• **Records supplied**
= Beginning of Section =

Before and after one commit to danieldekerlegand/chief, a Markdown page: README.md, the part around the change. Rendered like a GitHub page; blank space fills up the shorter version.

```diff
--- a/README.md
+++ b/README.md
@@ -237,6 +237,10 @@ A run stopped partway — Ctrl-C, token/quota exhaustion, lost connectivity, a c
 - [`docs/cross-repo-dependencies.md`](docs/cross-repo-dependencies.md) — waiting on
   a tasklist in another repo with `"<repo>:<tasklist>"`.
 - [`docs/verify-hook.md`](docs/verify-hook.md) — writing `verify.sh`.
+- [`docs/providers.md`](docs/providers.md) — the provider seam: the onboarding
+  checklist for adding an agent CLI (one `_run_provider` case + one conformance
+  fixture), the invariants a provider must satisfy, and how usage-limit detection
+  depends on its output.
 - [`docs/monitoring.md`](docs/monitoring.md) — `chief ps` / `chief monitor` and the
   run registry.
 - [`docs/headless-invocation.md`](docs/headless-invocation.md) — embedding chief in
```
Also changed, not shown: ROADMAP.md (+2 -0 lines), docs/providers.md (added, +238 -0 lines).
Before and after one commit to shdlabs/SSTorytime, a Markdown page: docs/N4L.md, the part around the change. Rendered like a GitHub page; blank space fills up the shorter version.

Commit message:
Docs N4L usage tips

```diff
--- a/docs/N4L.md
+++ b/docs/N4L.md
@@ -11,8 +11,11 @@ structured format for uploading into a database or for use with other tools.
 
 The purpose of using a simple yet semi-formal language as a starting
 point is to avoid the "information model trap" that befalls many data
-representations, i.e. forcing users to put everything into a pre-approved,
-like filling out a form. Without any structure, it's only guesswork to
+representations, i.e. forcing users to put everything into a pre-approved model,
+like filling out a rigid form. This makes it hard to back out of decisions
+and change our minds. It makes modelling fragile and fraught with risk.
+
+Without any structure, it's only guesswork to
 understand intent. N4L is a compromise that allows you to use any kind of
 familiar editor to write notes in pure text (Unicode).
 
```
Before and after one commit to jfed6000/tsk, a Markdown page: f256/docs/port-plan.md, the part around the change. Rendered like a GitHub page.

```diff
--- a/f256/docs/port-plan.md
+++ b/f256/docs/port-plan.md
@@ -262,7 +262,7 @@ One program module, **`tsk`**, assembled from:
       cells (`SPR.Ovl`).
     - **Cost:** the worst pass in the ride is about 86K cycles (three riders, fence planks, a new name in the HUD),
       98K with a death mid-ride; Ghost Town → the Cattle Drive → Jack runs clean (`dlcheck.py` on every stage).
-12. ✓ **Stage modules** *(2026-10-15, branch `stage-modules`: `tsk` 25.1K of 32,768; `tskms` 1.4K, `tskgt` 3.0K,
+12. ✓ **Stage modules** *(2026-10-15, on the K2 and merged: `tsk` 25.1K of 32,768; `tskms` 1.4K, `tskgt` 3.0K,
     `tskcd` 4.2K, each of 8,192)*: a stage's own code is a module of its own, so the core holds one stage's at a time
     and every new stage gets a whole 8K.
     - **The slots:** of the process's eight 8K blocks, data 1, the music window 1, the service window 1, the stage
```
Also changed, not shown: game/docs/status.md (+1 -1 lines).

= End of Section =

• **Task to carry out**
All the material above should be copied word for word.

• **Output for this task**
Before and after one commit to danieldekerlegand/chief, a Markdown page: README.md, the part around the change. Rendered like a GitHub page; blank space fills up the shorter version.

```diff
--- a/README.md
+++ b/README.md
@@ -237,6 +237,10 @@ A run stopped partway — Ctrl-C, token/quota exhaustion, lost connectivity, a c
 - [`docs/cross-repo-dependencies.md`](docs/cross-repo-dependencies.md) — waiting on
   a tasklist in another repo with `"<repo>:<tasklist>"`.
 - [`docs/verify-hook.md`](docs/verify-hook.md) — writing `verify.sh`.
+- [`docs/providers.md`](docs/providers.md) — the provider seam: the onboarding
+  checklist for adding an agent CLI (one `_run_provider` case + one conformance
+  fixture), the invariants a provider must satisfy, and how usage-limit detection
+  depends on its output.
 - [`docs/monitoring.md`](docs/monitoring.md) — `chief ps` / `chief monitor` and the
   run registry.
 - [`docs/headless-invocation.md`](docs/headless-invocation.md) — embedding chief in
```
Also changed, not shown: ROADMAP.md (+2 -0 lines), docs/providers.md (added, +238 -0 lines).
Before and after one commit to shdlabs/SSTorytime, a Markdown page: docs/N4L.md, the part around the change. Rendered like a GitHub page; blank space fills up the shorter version.

Commit message:
Docs N4L usage tips

```diff
--- a/docs/N4L.md
+++ b/docs/N4L.md
@@ -11,8 +11,11 @@ structured format for uploading into a database or for use with other tools.
 
 The purpose of using a simple yet semi-formal language as a starting
 point is to avoid the "information model trap" that befalls many data
-representations, i.e. forcing users to put everything into a pre-approved,
-like filling out a form. Without any structure, it's only guesswork to
+representations, i.e. forcing users to put everything into a pre-approved model,
+like filling out a rigid form. This makes it hard to back out of decisions
+and change our minds. It makes modelling fragile and fraught with risk.
+
+Without any structure, it's only guesswork to
 understand intent. N4L is a compromise that allows you to use any kind of
 familiar editor to write notes in pure text (Unicode).
 
```
Before and after one commit to jfed6000/tsk, a Markdown page: f256/docs/port-plan.md, the part around the change. Rendered like a GitHub page.

```diff
--- a/f256/docs/port-plan.md
+++ b/f256/docs/port-plan.md
@@ -262,7 +262,7 @@ One program module, **`tsk`**, assembled from:
       cells (`SPR.Ovl`).
     - **Cost:** the worst pass in the ride is about 86K cycles (three riders, fence planks, a new name in the HUD),
       98K with a death mid-ride; Ghost Town → the Cattle Drive → Jack runs clean (`dlcheck.py` on every stage).
-12. ✓ **Stage modules** *(2026-10-15, branch `stage-modules`: `tsk` 25.1K of 32,768; `tskms` 1.4K, `tskgt` 3.0K,
+12. ✓ **Stage modules** *(2026-10-15, on the K2 and merged: `tsk` 25.1K of 32,768; `tskms` 1.4K, `tskgt` 3.0K,
     `tskcd` 4.2K, each of 8,192)*: a stage's own code is a module of its own, so the core holds one stage's at a time
     and every new stage gets a whole 8K.
     - **The slots:** of the process's eight 8K blocks, data 1, the music window 1, the service window 1, the stage
```
Also changed, not shown: game/docs/status.md (+1 -1 lines).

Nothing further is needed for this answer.